House rejects NRA-backed concealed carry plan
SPRINGFIELD -- The Illinois House rejected legislation backed by the National Rifle Association that would have allowed Illinoisans to carry a concealed firearm.
The vote brought the national debate about guns close to home for Illinoisans, who have seen this issue debated year after year at the state Capitol with no resolution.
There still isn't one.
The House voted 64-45, but the legislation needed 71 votes to prevail.
Just the day before, lawmakers also rejected a much more restrictive concealed carry plan, suggesting a compromise on the long-stalled issue might be lurking somewhere in the middle.
"Yesterday and today's vote will affect future negotiations as to how we resolve this," said state Rep. Elaine Nekritz, a Northbrook Democrat.
Last year a federal judge ordered the state to draft a concealed carry law by June 8, a decision that could eventually force lawmakers to deal with an issue they've long ignored.
Supporters argued the legislation would put guns in the hands of regular people for self-defense.
"The bad guys already have the guns," said state Rep. Brandon Phelps, a Harrisburg Democrat, said.
But state Rep. Deborah Conroy, an Elmhurst Democrat, was among those who wanted to see more restrictions in place.
"I'm willing to talk about that until one minute before June 9th if I have to," Conroy said.
The proposal would have allowed licensed gun owners who own an already-required Firearm Owners Identification card to apply for a license to carry a concealed weapon in public. The proposal restricts possession of a firearm in certain public places like schools, government buildings and prisons and requires training to get a license.
Local communities would have little say in further restricting the ability to carry. The permit would cost $100.
Lawmakers on both sides of the debate are facing a deadline that's looming soon.
"If they believe in defending the Second Amendment, then they need to be voting (for) that," said state Rep. Barbara Wheeler, a Crystal Lake Republican.
Gun rights advocates say that if lawmakers don't put rules in place for Illinoisans to carry by then, they'd be allowed to have a gun on them without any restrictions or prior training.

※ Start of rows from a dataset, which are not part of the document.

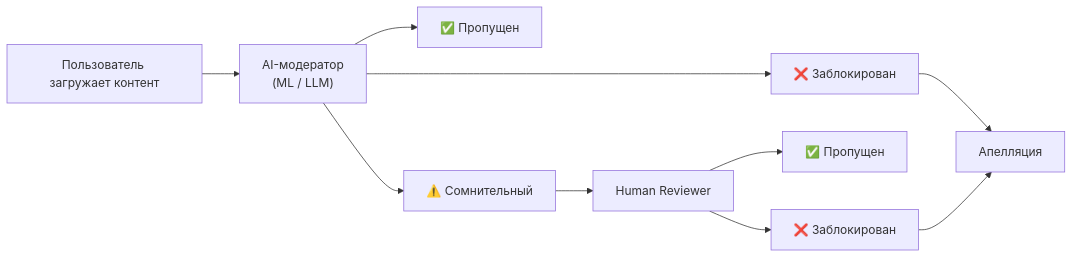
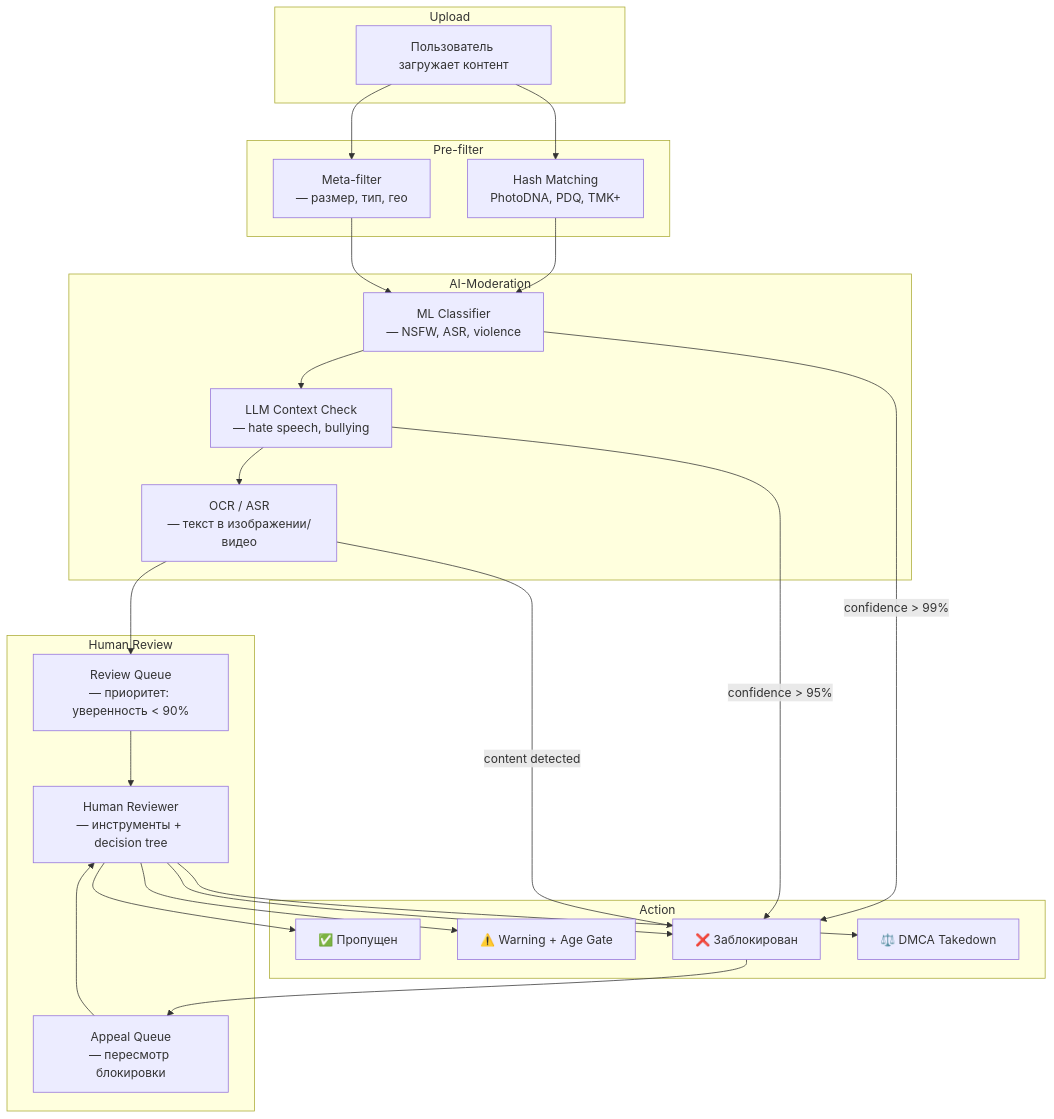
One commit to sergeyodnoval-bot/sysanalyst-kb.github.io changed the first of 2 diagrams in docs/specialization/socnet-moderation.md. Above: the diagram before and after it, drawn with Mermaid. The commit also changed other lines of this file and 12 other files, not shown here.

````diff
--- a/docs/specialization/socnet-moderation.md
+++ b/docs/specialization/socnet-moderation.md
@@ -33,12 +80,44 @@
 ```mermaid
-flowchart LR
-    CONT["Пользователь загружает контент"] --> AI["AI-модератор<br/>(ML / LLM)"]
-    AI --> PASS["✅ Пропущен"]
-    AI --> FLAG["⚠️ Сомнительный"]
-    FLAG --> HUMAN["Human Reviewer"]
-    AI --> BLOCK["❌ Заблокирован"]
-    HUMAN --> PASS2["✅ Пропущен"]
-    HUMAN --> BLOCK2["❌ Заблокирован"]
-    BLOCK --> APPEAL["Апелляция"]
-    BLOCK2 --> APPEAL
+flowchart TD
+    subgraph Upload
+        UPL["Пользователь загружает контент"]
+    end
+    subgraph Pre-filter
+        HASH["Hash Matching<br/>PhotoDNA, PDQ, TMK+"]
+        META["Meta-filter<br/>— размер, тип, гео"]
+    end
+    subgraph AI-Moderation
+        CLASS["ML Classifier<br/>— NSFW, ASR, violence"]
+        LLM["LLM Context Check<br/>— hate speech, bullying"]
+        OCR["OCR / ASR<br/>— текст в изображении/видео"]
+    end
+    subgraph Human Review
+        QUEUE["Review Queue<br/>— приоритет: уверенность < 90%"]
+        REVIEWER["Human Reviewer<br/>— инструменты + decision tree"]
+        APPEAL["Appeal Queue<br/>— пересмотр блокировки"]
+    end
+    subgraph Action
+        PASS["✅ Пропущен"]
+        WARN["⚠️ Warning + Age Gate"]
+        BLOCK["❌ Заблокирован"]
+        TAKEDOWN["⚖️ DMCA Takedown"]
+    end
+
+    UPL --> HASH
+    UPL --> META
+    HASH --> CLASS
+    META --> CLASS
+    CLASS --> LLM
+    LLM --> OCR
+    OCR --> QUEUE
+    CLASS -- "confidence > 99%" --> BLOCK
+    LLM -- "confidence > 95%" --> BLOCK
+    OCR -- "content detected" --> BLOCK
+    QUEUE --> REVIEWER
+    REVIEWER --> PASS
+    REVIEWER --> WARN
+    REVIEWER --> BLOCK
+    REVIEWER --> TAKEDOWN
+    BLOCK --> APPEAL
+    APPEAL --> REVIEWER
 ```
````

"The clock is going to run out and Illinois is going to go kicking and screaming and dragging into constitutional compliance one way or the other," said state Rep. Dennis Reboletti, an Elmhurst Republican.